Most homes and offices in the TVA service territory use electric- powered heat pumps and furnaces, and a majority of all buildings are air conditioned.

Patrick Walshe, manager of resource operations and analysis for transmission operations and power supply, said TVA expected its peak power demand to top 28,000 megawatts Wednesday.

"We've been close to average temperatures through June of this year, but we still think it might average a degree or two above normal for the rest of the summer," said Walshe, a meteorologist who oversees TVA's power load planning. "Our summer peaks are usually in the last week of July and the first couple of weeks of August."

Walshe said the agency expects to have no trouble meeting the demand for power, even with its newest nuclear reactor at Watts Bar offline for repair of a ruptured condenser.

Not everyone is fortunate enough to have air conditioning, though. For the poor and the homeless, the sodden heat can be a punishment.

So the Salvation Army this week kicked off its annual Beat the Heat campaign, spokeswoman Kimberly George said.

The Salvation Army sets up hydration stations and hands out bottled water to homeless folks around town, and the agency supplies new box fans to low-income families, especially the elderly or people suffering health problems.

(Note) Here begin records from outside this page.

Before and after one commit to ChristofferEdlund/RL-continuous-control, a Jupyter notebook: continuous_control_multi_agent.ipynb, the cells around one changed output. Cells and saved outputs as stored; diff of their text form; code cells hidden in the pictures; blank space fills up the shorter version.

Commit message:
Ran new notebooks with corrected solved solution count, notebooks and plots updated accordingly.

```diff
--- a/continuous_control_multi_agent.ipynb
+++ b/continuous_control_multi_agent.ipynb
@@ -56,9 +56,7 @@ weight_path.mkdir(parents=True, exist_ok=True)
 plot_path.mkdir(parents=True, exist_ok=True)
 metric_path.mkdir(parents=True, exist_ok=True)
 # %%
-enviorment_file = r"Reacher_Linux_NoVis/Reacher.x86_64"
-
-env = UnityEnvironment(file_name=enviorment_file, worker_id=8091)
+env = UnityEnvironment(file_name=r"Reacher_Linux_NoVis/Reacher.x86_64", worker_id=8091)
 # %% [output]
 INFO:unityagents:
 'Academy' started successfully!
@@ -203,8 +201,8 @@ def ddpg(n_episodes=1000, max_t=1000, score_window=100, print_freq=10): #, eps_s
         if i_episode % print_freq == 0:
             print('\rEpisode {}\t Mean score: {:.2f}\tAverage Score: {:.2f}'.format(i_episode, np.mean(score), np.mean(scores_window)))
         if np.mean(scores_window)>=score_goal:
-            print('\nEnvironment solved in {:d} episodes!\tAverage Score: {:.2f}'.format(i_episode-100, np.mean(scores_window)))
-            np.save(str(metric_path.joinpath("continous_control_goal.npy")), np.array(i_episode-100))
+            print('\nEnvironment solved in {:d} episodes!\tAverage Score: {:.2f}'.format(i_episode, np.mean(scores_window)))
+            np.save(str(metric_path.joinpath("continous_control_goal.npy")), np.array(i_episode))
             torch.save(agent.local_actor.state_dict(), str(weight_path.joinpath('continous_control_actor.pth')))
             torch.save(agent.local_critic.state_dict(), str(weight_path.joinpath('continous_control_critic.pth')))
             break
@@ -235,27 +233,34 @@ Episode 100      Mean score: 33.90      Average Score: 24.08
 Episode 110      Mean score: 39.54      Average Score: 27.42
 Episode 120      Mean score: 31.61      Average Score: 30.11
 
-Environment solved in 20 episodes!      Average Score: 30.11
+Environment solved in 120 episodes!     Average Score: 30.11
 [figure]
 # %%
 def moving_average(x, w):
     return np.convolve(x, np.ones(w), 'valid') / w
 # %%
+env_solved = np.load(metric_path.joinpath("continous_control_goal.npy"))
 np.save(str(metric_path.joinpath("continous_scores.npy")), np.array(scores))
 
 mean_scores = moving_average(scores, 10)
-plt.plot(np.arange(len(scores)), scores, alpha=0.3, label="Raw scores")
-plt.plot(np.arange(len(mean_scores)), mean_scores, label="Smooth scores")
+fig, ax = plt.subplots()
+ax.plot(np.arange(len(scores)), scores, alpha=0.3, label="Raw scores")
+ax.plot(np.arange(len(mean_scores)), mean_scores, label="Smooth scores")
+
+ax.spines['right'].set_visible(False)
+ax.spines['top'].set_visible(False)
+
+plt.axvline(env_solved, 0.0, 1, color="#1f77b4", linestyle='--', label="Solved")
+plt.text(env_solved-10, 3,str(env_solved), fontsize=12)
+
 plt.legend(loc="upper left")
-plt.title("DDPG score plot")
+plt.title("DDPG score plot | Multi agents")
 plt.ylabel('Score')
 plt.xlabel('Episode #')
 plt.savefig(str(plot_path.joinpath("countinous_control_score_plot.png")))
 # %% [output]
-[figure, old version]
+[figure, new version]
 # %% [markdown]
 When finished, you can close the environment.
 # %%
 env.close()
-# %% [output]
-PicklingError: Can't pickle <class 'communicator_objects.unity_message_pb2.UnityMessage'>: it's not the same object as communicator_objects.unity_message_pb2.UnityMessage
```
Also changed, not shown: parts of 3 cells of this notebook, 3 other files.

"Moving the air around in your home or apartment provides a lot of relief," George said. She said Elder's Ace Hardware is partnering with the Army to supply box fans at cost.

The Army also opens up the big in-ground pool at the East Lake Community Center so kids can come to a safe place and cool off in the water, and it collects donations to help the poor, especially senior citizens, pay their utility bills.

"We couldn't do all that without the support of the community," George said.

Outdoor workers also have to keep going, whatever the weather.

Tim Holcomb, of Holcomb Garden Center on Hixson Pike, said he tries to make sure his workers get the hardest jobs done in the morning, before the heat really sets in, while remaining hydrated and taking rest breaks when they need them.

Sure, it's hot, Holcomb said, but "it's pleasant compared to last year when it was incredibly hot, and we've had a lot more rain."

Hydration and rest breaks are the key for Tim Reid, one of the city employees at Brown Acres Golf Course.

"We've been out in the heat all this week already, [aerating] the greens," Reid said.

"You learn to tolerate it, you don't get used to it — you don't ever get used to it," he said.

Contact staff writer Judy Walton at jwalton@timesfree or 423-757-6416.

Contact staff writer Dave Flessner at or 423-757-6430.